Step back and look at what is happening across our country. What you will see is not pretty.

The fall in the share prices of Woolworths and Wesfarmers (Coles and Bunnings) over the last few days is the first sign that the market realises that the dramatic events taking place in Canberra are going to hit already sluggish retail spending.

It’s the first whiff that the market understands what is about to take place.

Whether it is a tax levy on middle-income Australia, a cut in welfare or slashing government spending in particular areas, we are going to see measures that will reduce people’s spending power and/or create job uncertainty.

This squeeze on the economy comes just as we are about to lift shift allowances and penalty rates in retail as part of a decision made four years ago which cuts in on July 1 (Australia faces a humiliating retail calamity, November 12). That’s a very nasty retail combination -- higher wages and reduced demand. And what’s happening in retail will spread through the economy.

Right now this underlying problem is being masked by higher house prices -- not generated by real demand via first home buyers but driven by Chinese buying and by a lowering of bank credit standards to allow a big rise in investment house buying on the expectation of higher rents. If the clamps on the Chinese shadow banking system are to be continued for an extended period we are likely to see fallout in the Australian property market (China’s shadow banking squeeze could choke Australia, April 30).

The cocktail of higher retail wages, lower consumer spending, increased job insecurity, a lowering of bank credit standards to foster housing investors, and a Chinese shadow banking squeeze, is a dangerous combination if events. In normal circumstances there would be a further fall in Australian interest rates to boost consumer demand and lower the dollar. But the current low rates, fanned by lower lending standards, are driving money away from bank deposits into investment properties.

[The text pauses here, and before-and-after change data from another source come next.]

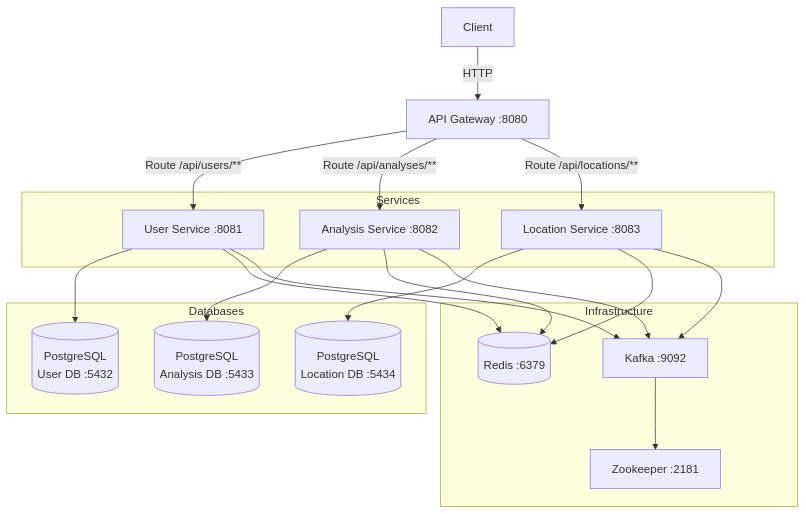
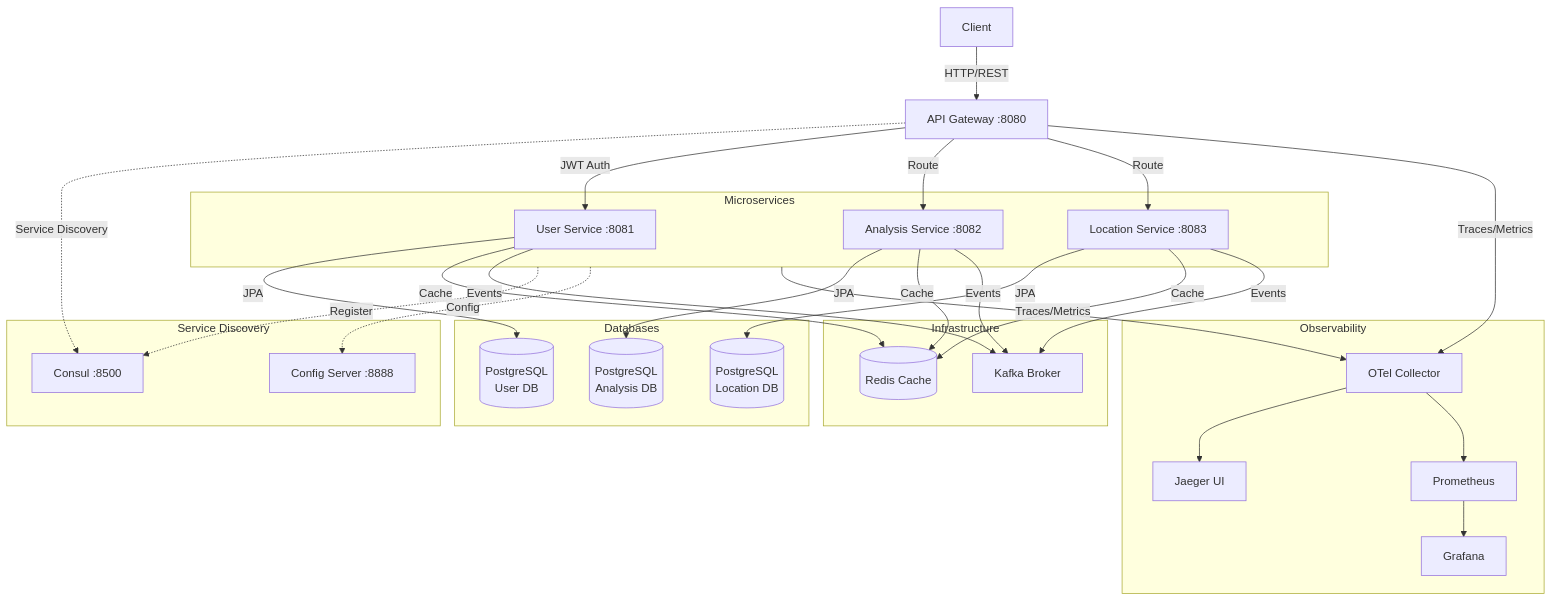
Before and after one commit to MichalSarniewicz/skydive-forecast: the diagram in README.md, drawn with Mermaid. The commit also changed other lines of this file, not shown here.

Commit message:
docs: README update: change architecture diagram, infrastructure and CI/CD info

````diff
--- a/README.md
+++ b/README.md
@@ -22,42 +22,62 @@
 ```mermaid
 graph TB
     Client[Client]
+    
+    subgraph Discovery["Service Discovery"]
+        Consul[Consul :8500]
+        ConfigServer[Config Server :8888]
+    end
+    
     Gateway[API Gateway :8080]
     
-    subgraph Services
+    subgraph Services["Microservices"]
         User[User Service :8081]
         Analysis[Analysis Service :8082]
         Location[Location Service :8083]
     end
     
-    subgraph Databases
-        UserDB[(PostgreSQL<br/>User DB :5432)]
-        AnalysisDB[(PostgreSQL<br/>Analysis DB :5433)]
-        LocationDB[(PostgreSQL<br/>Location DB :5434)]
+    subgraph Databases["Databases"]
+        UserDB[(PostgreSQL<br/>User DB)]
+        AnalysisDB[(PostgreSQL<br/>Analysis DB)]
+        LocationDB[(PostgreSQL<br/>Location DB)]
     end
     
-    subgraph Infrastructure
-        Redis[(Redis :6379)]
-        Kafka[Kafka :9092]
-        Zookeeper[Zookeeper :2181]
+    subgraph Infrastructure["Infrastructure"]
+        Redis[(Redis Cache)]
+        Kafka[Kafka Broker]
     end
     
-    Client -->|HTTP| Gateway
-    Gateway -->|Route /api/users/**| User
-    Gateway -->|Route /api/analyses/**| Analysis
-    Gateway -->|Route /api/locations/**| Location
+    subgraph Observability["Observability"]
+        OTel[OTel Collector]
+        Jaeger[Jaeger UI]
+        Prometheus[Prometheus]
+        Grafana[Grafana]
+    end
     
-    User --> UserDB
-    Analysis --> AnalysisDB
-    Location --> LocationDB
+    Client -->|HTTP/REST| Gateway
+    Gateway -.->|Service Discovery| Consul
+    Services -.->|Register| Consul
+    Services -.->|Config| ConfigServer
     
-    User --> Redis
-    Analysis --> Redis
-    Location --> Redis
+    Gateway -->|JWT Auth| User
+    Gateway -->|Route| Analysis
+    Gateway -->|Route| Location
     
-    Analysis --> Kafka
-    User --> Kafka
-    Location --> Kafka
+    User -->|JPA| UserDB
+    Analysis -->|JPA| AnalysisDB
+    Location -->|JPA| LocationDB
     
-    Kafka --> Zookeeper
+    User -->|Cache| Redis
+    Analysis -->|Cache| Redis
+    Location -->|Cache| Redis
+    
+    Analysis -->|Events| Kafka
+    User -->|Events| Kafka
+    Location -->|Events| Kafka
+    
+    Services -->|Traces/Metrics| OTel
+    Gateway -->|Traces/Metrics| OTel
+    OTel --> Jaeger
+    OTel --> Prometheus
+    Prometheus --> Grafana
 ```
````
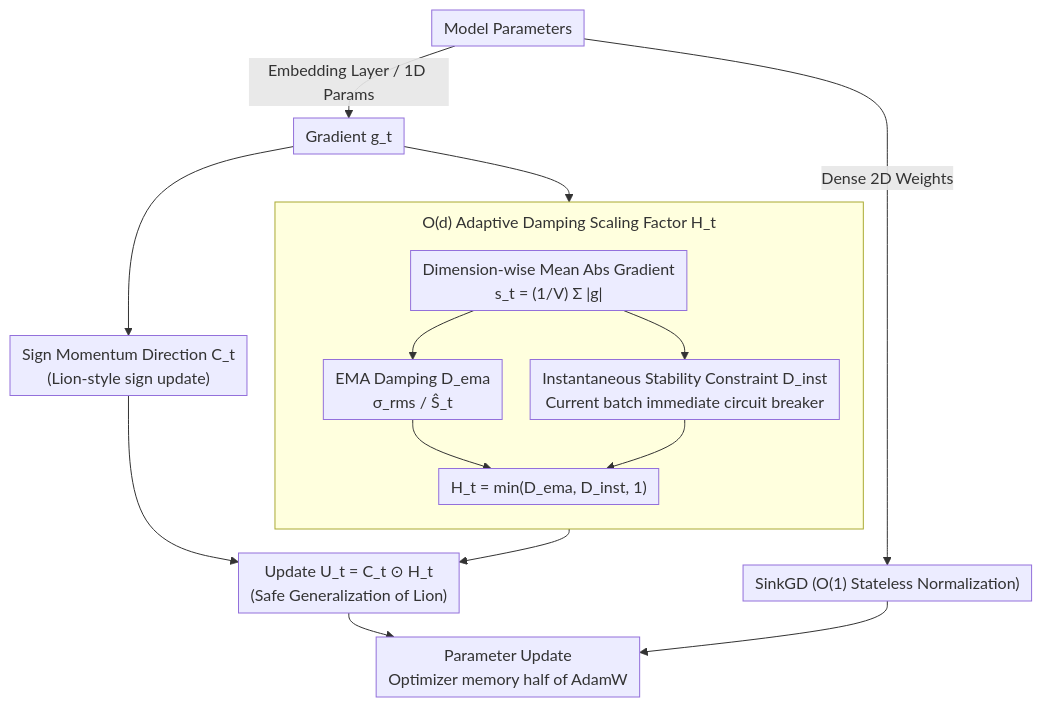
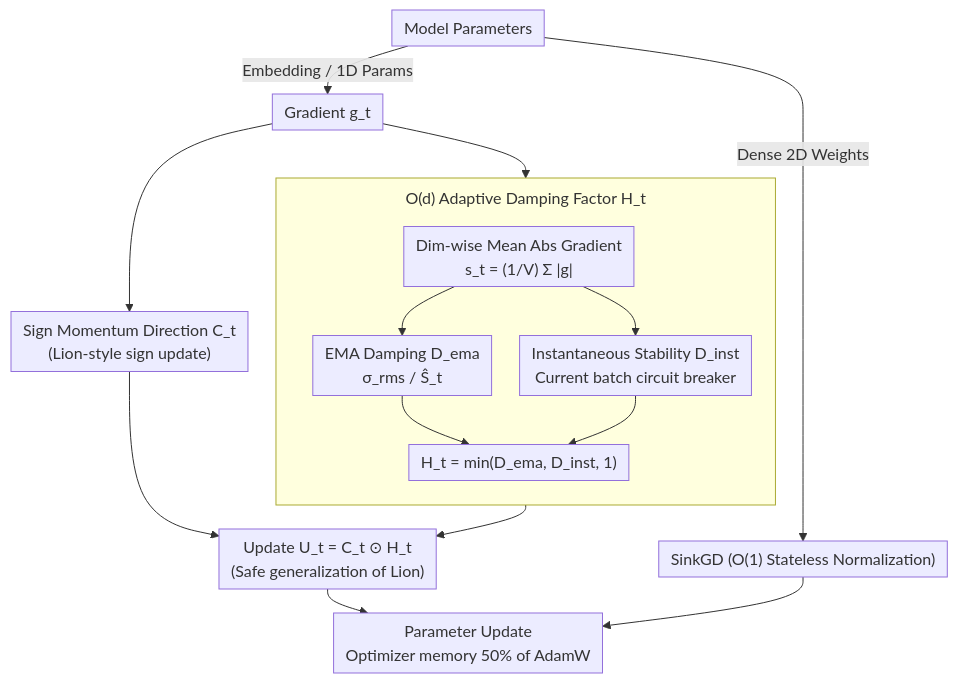
Before and after one commit to zhaoyang97/Paper-Notes-en: the diagram in docs/ACL2026/llm_pretraining/sage_sign-adaptive_gradient_for_memory-efficient_llm_optimization.md, drawn with Mermaid. The commit also changed other lines of this file and 5084 other files, not shown here.

````diff
--- a/docs/ACL2026/llm_pretraining/sage_sign-adaptive_gradient_for_memory-efficient_llm_optimization.md
+++ b/docs/ACL2026/llm_pretraining/sage_sign-adaptive_gradient_for_memory-efficient_llm_optimization.md
@@ -44,19 +44,19 @@
 ```mermaid
 %%{init: {'flowchart': {'rankSpacing': 24, 'nodeSpacing': 28, 'padding': 6, 'wrappingWidth': 400, 'subGraphTitleMargin': {'top': 8, 'bottom': 16}}}}%%
 flowchart TD
     P["Model Parameters"] -->|"Dense 2D Weights"| DENSE["SinkGD (O(1) Stateless Normalization)"]
-    P -->|"Embedding Layer / 1D Params"| G["Gradient g_t"]
+    P -->|"Embedding / 1D Params"| G["Gradient g_t"]
     G --> SIGN["Sign Momentum Direction C_t<br/>(Lion-style sign update)"]
-    G --> S["Dimension-wise Mean Abs Gradient<br/>s_t = (1/V) Σ |g|"]
-    subgraph H["O(d) Adaptive Damping Scaling Factor H_t"]
+    G --> S["Dim-wise Mean Abs Gradient<br/>s_t = (1/V) Σ |g|"]
+    subgraph H["O(d) Adaptive Damping Factor H_t"]
         direction TB
         S --> EMA["EMA Damping D_ema<br/>σ_rms / Ŝ_t"]
-        S --> INST["Instantaneous Stability Constraint D_inst<br/>Current batch immediate circuit breaker"]
+        S --> INST["Instantaneous Stability D_inst<br/>Current batch circuit breaker"]
         EMA --> MIN["H_t = min(D_ema, D_inst, 1)"]
         INST --> MIN
     end
-    SIGN --> U["Update U_t = C_t ⊙ H_t<br/>(Safe Generalization of Lion)"]
+    SIGN --> U["Update U_t = C_t ⊙ H_t<br/>(Safe generalization of Lion)"]
     MIN --> U
-    U --> OUT["Parameter Update<br/>Optimizer memory half of AdamW"]
+    U --> OUT["Parameter Update<br/>Optimizer memory 50% of AdamW"]
     DENSE --> OUT
 ```
````
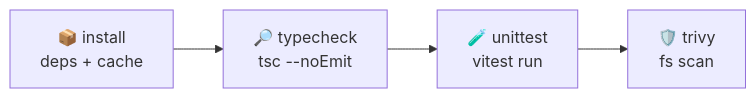
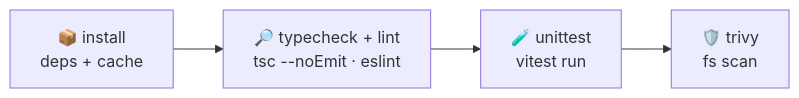
Before and after one commit to vinxenc/vnstock-web: the first of 2 diagrams in README.md, drawn with Mermaid. The commit also changed 2 other files, not shown here.

Commit message:
ci: run eslint in the typecheck job
Add a `pnpm lint` step to the typecheck job so ESLint runs on every PR
alongside `tsc --noEmit` — static checks share one job and the cached deps.
Add a structural test asserting the lint step, and update the README CI
diagram (typecheck + lint).

````diff
--- a/README.md
+++ b/README.md
@@ -118,6 +118,6 @@
 ```mermaid
 flowchart LR
-  install["📦 install<br/>deps + cache"] --> typecheck["🔎 typecheck<br/>tsc --noEmit"]
+  install["📦 install<br/>deps + cache"] --> typecheck["🔎 typecheck + lint<br/>tsc --noEmit · eslint"]
   typecheck --> unittest["🧪 unittest<br/>vitest run"]
   unittest --> trivy["🛡️ trivy<br/>fs scan"]
 ```
````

In previous tough times we have received a ‘get out of jail free card’ via higher commodity prices, but there is no joy in iron ore, coal or gas prices at the moment. Indeed the price of each of these key export materials is under pressure.

I don’t want to alarm readers but we have a situation where there are a series of decisions being made in government, housing, banking, wages and investment that are at odds with each other.

The government knows that it faces major employment problems with the end of the mining investment boom and the close of auto manufacturing, plus the switch from store-based retail to online retail. Its answer is massive investment in infrastructure. This will help but it takes time to ramp it up and it helps only part of the community.

I am not sure Tony Abbott and Joe Hockey fully understand what is ahead. We will know more when we see the budget.